Bushman: Are obliged to arrest Putin
Arrest warrant against Kremlin chief Putin for war crimes in Ukraine: Germany stands ready to arrest him if he enters the country Moscow accuses Berlin of an escalation course.
According to the arrest warrant of International Criminal Court (ICC) against Russian President Vladimir Putin, Federal Minister of Justice Marco Buschmann explained the importance of the decision for Germany.
“I expect that the ICC will respond quickly Interpol as well as the contracting states and will ask for enforcement,” said the FDP politician of the “Bild am Sonntag”.
“Germany is then obliged President Putinif he enters German territory, to be detained and handed over to the ICC,” said Buschmann. Unlike national law enforcement agencies, the court in The Hague can, according to its case law, also take action against heads of state.
“Irresponsible statements by some German representatives”
The Kremlin reiterated that Russia does not recognize the jurisdiction of the ICC. “Russia is doing and will do what suits its interests,” Kremlin spokesman Dmitry Peskov said Bushmans utterances.
The Russian Ambassador in Berlin, Sergei Nechayev, threw Germany an escalation course. “The irresponsible statements by some German officials that they support and are prepared to implement the illegal and utterly absurd ICC decision are extremely worrying and indicate how far removed from reality they are in their quest to further escalate the conflict with Russia let it go,” said the diplomat. The national investigative committee in Moscow announced an examination of Bushman’s statements and a reaction.
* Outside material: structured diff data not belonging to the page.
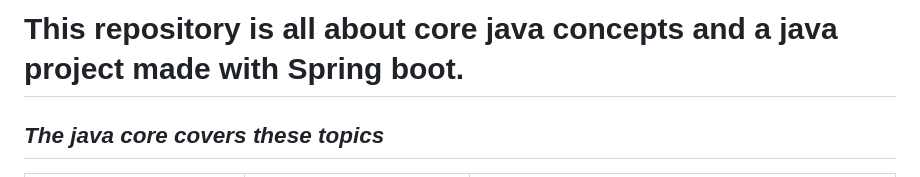
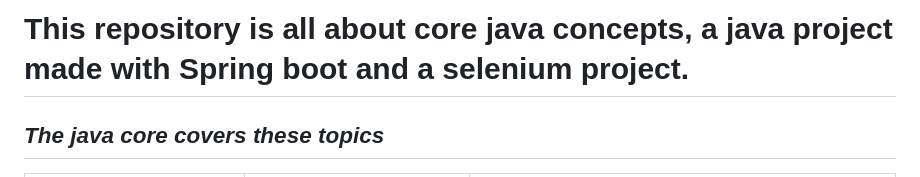
Before and after one commit to RohitEffiGO/java-training, a Markdown page: README.md, the part around the change. Drawn GitHub-style.

```diff
--- a/README.md
+++ b/README.md
@@ -1,4 +1,4 @@
-# This repository is all about core java concepts and a java project made with Spring boot.<br>
+# This repository is all about core java concepts, a java project made with Spring boot and a selenium project.<br>
 ## <i>The java core covers these topics</i>
 <table>
     <thead>
```
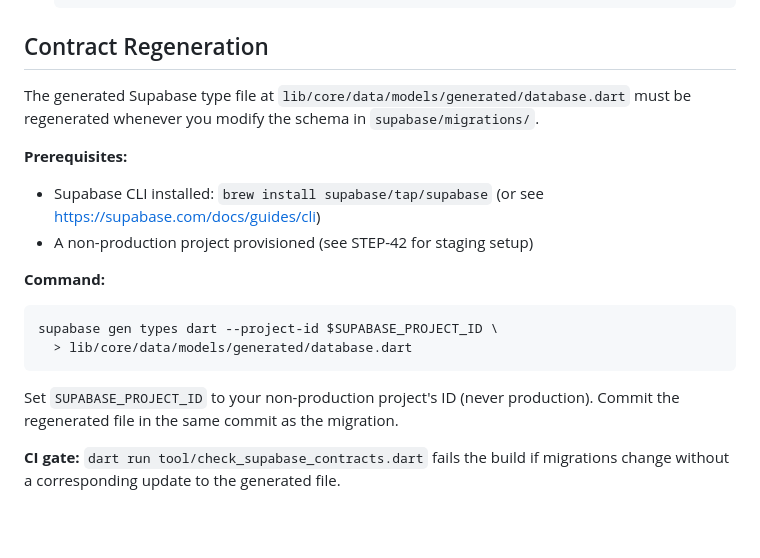
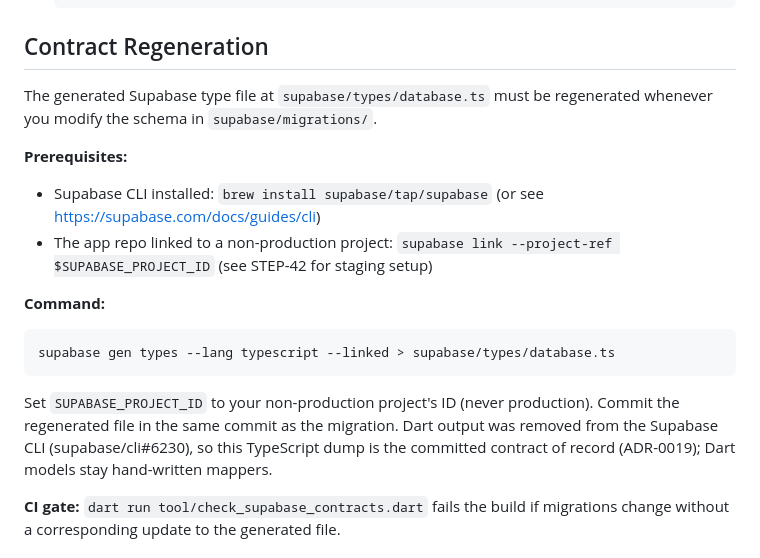
Before and after one commit to lvinist/mine-flow-app, a Markdown page: README.md, the part around the change. Drawn GitHub-style; blank space fills up the shorter version.

Commit message:
docs(STEP-50.1): README contract-regeneration section — real TS artifact path + command (ADR-0019)
The README still documented the removed 'supabase gen types dart' output path
(lib/core/data/models/generated/database.dart, absent since STEP-42.2 switched to
supabase/types/database.ts). Corrected to the real artifact, --linked prereq, and
ADR-0019 pointer. Found at the STEP-50.1 check-in README sweep.

````diff
--- a/README.md
+++ b/README.md
@@ -86,21 +86,22 @@ retained Throughstone-authored scaffold material.
 
 ## Contract Regeneration
 
-The generated Supabase type file at `lib/core/data/models/generated/database.dart`
+The generated Supabase type file at `supabase/types/database.ts`
 must be regenerated whenever you modify the schema in `supabase/migrations/`.
 
 **Prerequisites:**
 - Supabase CLI installed: `brew install supabase/tap/supabase` (or see https://supabase.com/docs/guides/cli)
-- A non-production project provisioned (see STEP-42 for staging setup)
+- The app repo linked to a non-production project: `supabase link --project-ref $SUPABASE_PROJECT_ID` (see STEP-42 for staging setup)
 
 **Command:**
 ```bash
-supabase gen types dart --project-id $SUPABASE_PROJECT_ID \
-  > lib/core/data/models/generated/database.dart
+supabase gen types --lang typescript --linked > supabase/types/database.ts
 ```
 
 Set `SUPABASE_PROJECT_ID` to your non-production project's ID (never production).
-Commit the regenerated file in the same commit as the migration.
+Commit the regenerated file in the same commit as the migration. Dart output was
+removed from the Supabase CLI (supabase/cli#6230), so this TypeScript dump is the
+committed contract of record (ADR-0019); Dart models stay hand-written mappers.
 
 **CI gate:** `dart run tool/check_supabase_contracts.dart` fails the build if
 migrations change without a corresponding update to the generated file.
````
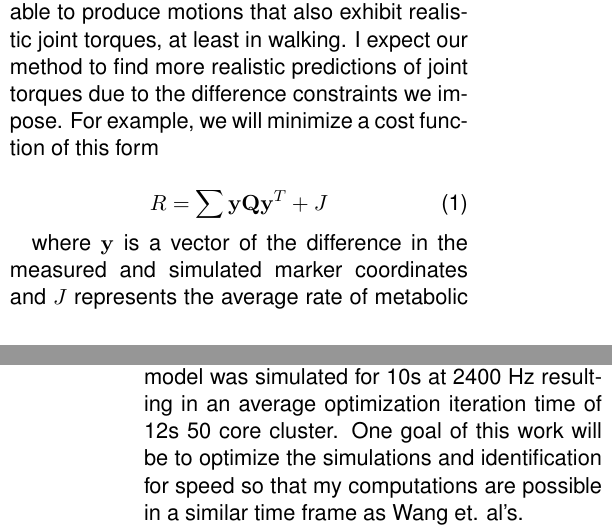
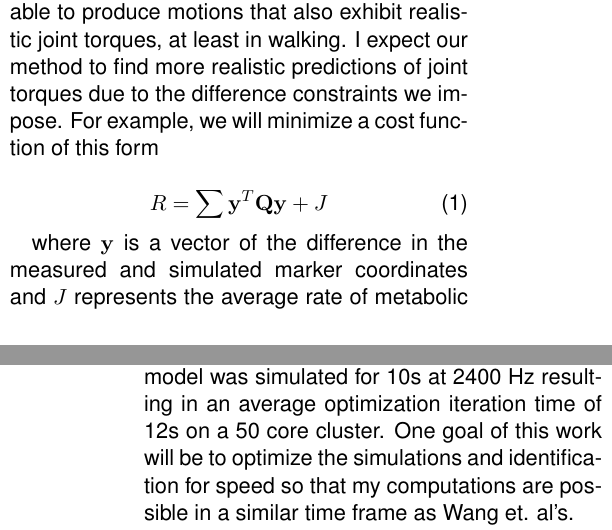
Before and after one commit to moorepants/ncsrr-visiting-scholar-2014, a LaTeX document (research-proposal/moore-proposal.tex): two parts of the columns of pages 2 and 3 of 4, joined at a grey line, cut so that both start at the same text. Compiled offline with pdfLaTeX.

Commit message:
Fixed Sherm's suggestions, fixes issue #2.

```diff
--- a/research-proposal/moore-proposal.tex
+++ b/research-proposal/moore-proposal.tex
@@ -183,7 +183,7 @@ find more realistic predictions of joint torques due to the difference
 constraints we impose. For example, we will minimize a cost function of this form
 
 \begin{equation}
-  R = \sum \mathbf{y}\mathbf{Q}\mathbf{y}^T + J
+  R = \sum \mathbf{y}^T\mathbf{Q}\mathbf{y} + J
 \end{equation}
 
 where $\mathbf{y}$ is a vector of the difference in the measured and simulated
@@ -195,9 +195,9 @@ This formulation will require simulating the system over a time span from 1 to
 10 minutes and ensuring that the difference in the marker positions and the
 experimental measurements (sampled at 100 Hz) are minimal. Wang et. al's model
 was simulated for 10s at 2400 Hz resulting in an average optimization iteration
-time of ~12s 50 core cluster. One goal of this work will be to optimize the
-simulations and identification for speed so that my computations are possible
-in a similar time frame as Wang et. al's.
+time of ~12s on a 50 core cluster. One goal of this work will be to optimize
+the simulations and identification for speed so that my computations are
+possible in a similar time frame as Wang et. al's.
 
 For time optimal convergence times in the identification I plan to explore some
 or all of the following:
```
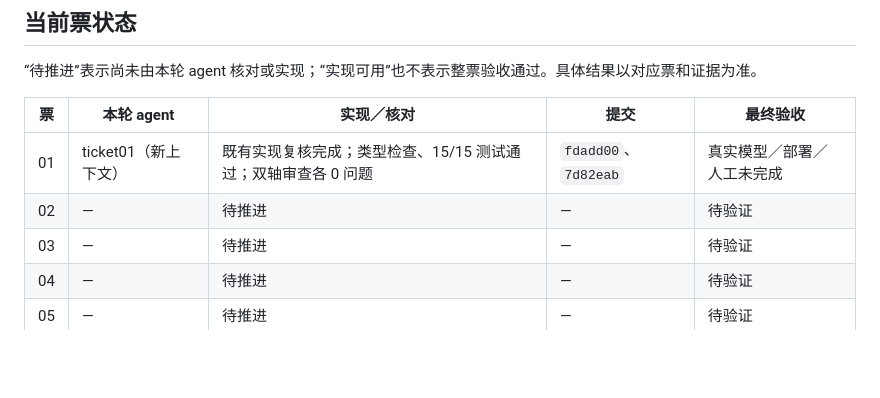
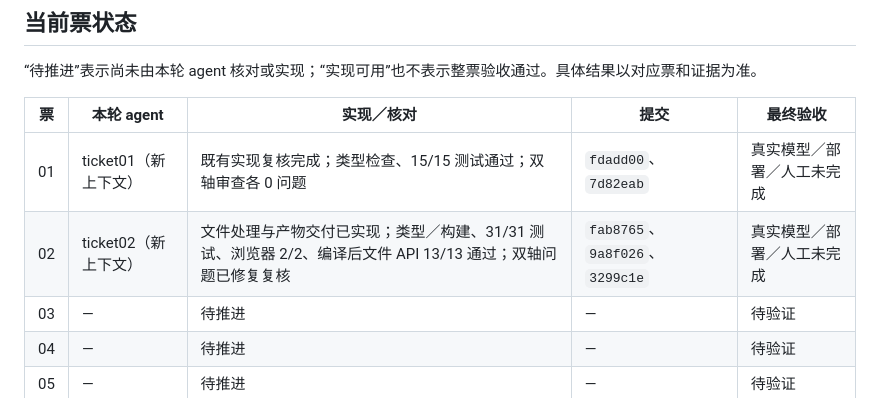
Before and after one commit to yiwer/AtomicAgent, a Markdown page: .scratch/v0/execution-progress.md, the part around the change. GitHub-like rendering; blank space fills up the shorter version.

Commit message:
docs: record ticket02 implementation and validation

```diff
--- a/.scratch/v0/execution-progress.md
+++ b/.scratch/v0/execution-progress.md
@@ -17,7 +17,7 @@
 | 票 | 本轮 agent | 实现／核对 | 提交 | 最终验收 |
 | --- | --- | --- | --- | --- |
 | 01 | ticket01（新上下文） | 既有实现复核完成；类型检查、15/15 测试通过；双轴审查各 0 问题 | `fdadd00`、`7d82eab` | 真实模型／部署／人工未完成 |
-| 02 | — | 待推进 | — | 待验证 |
+| 02 | ticket02（新上下文） | 文件处理与产物交付已实现；类型／构建、31/31 测试、浏览器 2/2、编译后文件 API 13/13 通过；双轴问题已修复复核 | `fab8765`、`9a8f026`、`3299c1e` | 真实模型／部署／人工未完成 |
 | 03 | — | 待推进 | — | 待验证 |
 | 04 | — | 待推进 | — | 待验证 |
 | 05 | — | 待推进 | — | 待验证 |
```
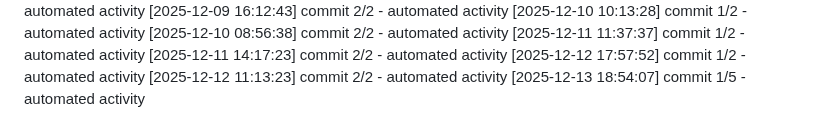
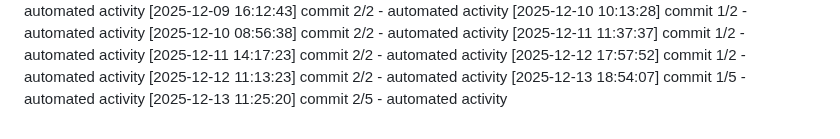
Before and after one commit to Aditya1787/Jibble-main, a Markdown page: logs/activity.md, the part around the change. GitHub-like rendering.

Commit message:
docs: add daily notes

```diff
--- a/logs/activity.md
+++ b/logs/activity.md
@@ -462,3 +462,4 @@
 [2025-12-12 17:57:52] commit 1/2 - automated activity
 [2025-12-12 11:13:23] commit 2/2 - automated activity
 [2025-12-13 18:54:07] commit 1/5 - automated activity
+[2025-12-13 11:25:20] commit 2/5 - automated activity
```
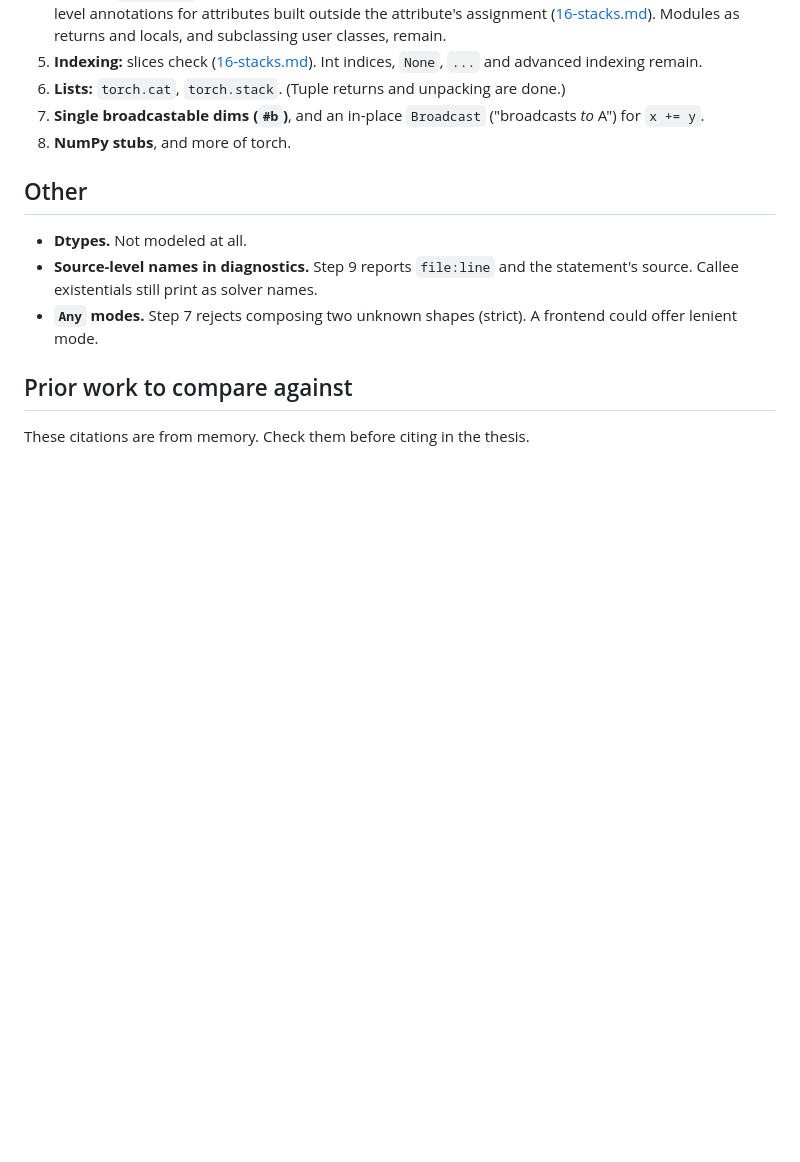
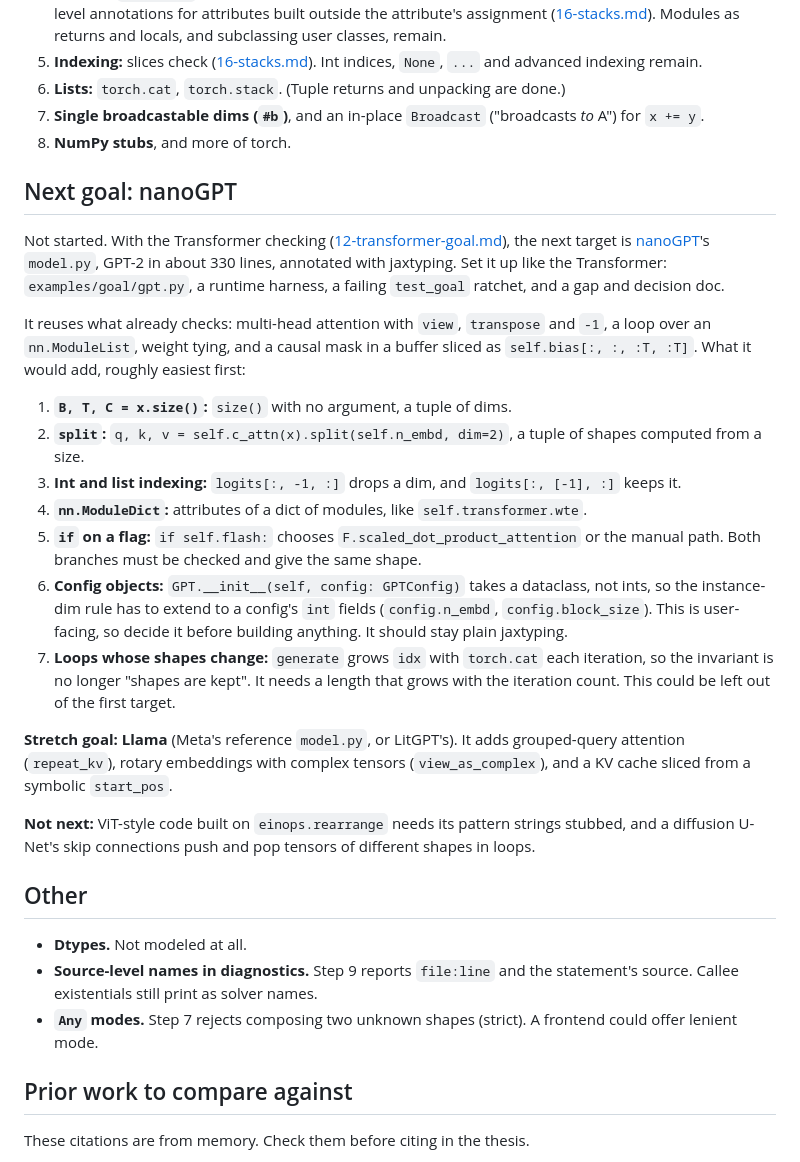
Before and after one commit to theodoretliu/thesis, a Markdown page: docs/09-future-work.md, the part around the change. GitHub-like rendering; blank space fills up the shorter version.

Commit message:
Note nanoGPT as the next goal, not started
With the Transformer checking, the next target is nanoGPT's model.py,
with Llama as a stretch goal. docs/09-future-work.md lists what it would
add, including the open decision of how config dataclasses become dims.

Co-Authored-By: Claude Opus 5.5 <noreply@anthropic.com>
Claude-Session: https://claude.ai/code/session_01FPi9mHsLZXF2Ha3SpdTEgJ

```diff
--- a/docs/09-future-work.md
+++ b/docs/09-future-work.md
@@ -126,6 +126,38 @@ same work around one target, the Transformer, and adds what it needs (modules, i
 7. **Single broadcastable dims (`#b`)**, and an in-place `Broadcast` ("broadcasts *to* A") for `x += y`.
 8. **NumPy stubs**, and more of torch.
 
+## Next goal: nanoGPT
+
+Not started. With the Transformer checking ([12-transformer-goal.md](12-transformer-goal.md)), the next
+target is [nanoGPT](https://github.com/karpathy/nanoGPT)'s `model.py`, GPT-2 in about 330 lines, annotated
+with jaxtyping. Set it up like the Transformer: `examples/goal/gpt.py`, a runtime harness, a failing
+`test_goal` ratchet, and a gap and decision doc.
+
+It reuses what already checks: multi-head attention with `view`, `transpose` and `-1`, a loop over an
+`nn.ModuleList`, weight tying, and a causal mask in a buffer sliced as `self.bias[:, :, :T, :T]`. What it
+would add, roughly easiest first:
+
+1. **`B, T, C = x.size()`:** `size()` with no argument, a tuple of dims.
+2. **`split`:** `q, k, v = self.c_attn(x).split(self.n_embd, dim=2)`, a tuple of shapes computed from a
+   size.
+3. **Int and list indexing:** `logits[:, -1, :]` drops a dim, and `logits[:, [-1], :]` keeps it.
+4. **`nn.ModuleDict`:** attributes of a dict of modules, like `self.transformer.wte`.
+5. **`if` on a flag:** `if self.flash:` chooses `F.scaled_dot_product_attention` or the manual path. Both
+   branches must be checked and give the same shape.
+6. **Config objects:** `GPT.__init__(self, config: GPTConfig)` takes a dataclass, not ints, so the
+   instance-dim rule has to extend to a config's `int` fields (`config.n_embd`, `config.block_size`).
+   This is user-facing, so decide it before building anything. It should stay plain jaxtyping.
+7. **Loops whose shapes change:** `generate` grows `idx` with `torch.cat` each iteration, so the invariant
+   is no longer "shapes are kept". It needs a length that grows with the iteration count. This could be
+   left out of the first target.
+
+**Stretch goal: Llama** (Meta's reference `model.py`, or LitGPT's). It adds grouped-query attention
+(`repeat_kv`), rotary embeddings with complex tensors (`view_as_complex`), and a KV cache sliced from a
+symbolic `start_pos`.
+
+**Not next:** ViT-style code built on `einops.rearrange` needs its pattern strings stubbed, and a diffusion
+U-Net's skip connections push and pop tensors of different shapes in loops.
+
 ## Other
 
 - **Dtypes.** Not modeled at all.
```
Also changed, not shown: docs/README.md (+4 -1 lines).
The court in The Hague, Netherlands, issued an arrest warrant against Putin for war crimes in Ukraine on Friday. Investigators blame him for kidnapping children from occupied Ukrainian territory to Russian territory. Russia emphasizes that it has brought the children to safety before the fighting during the war. In addition to Russia, the USA and China also do not recognize the court. In total, more than 120 countries have ratified the Rome Statute.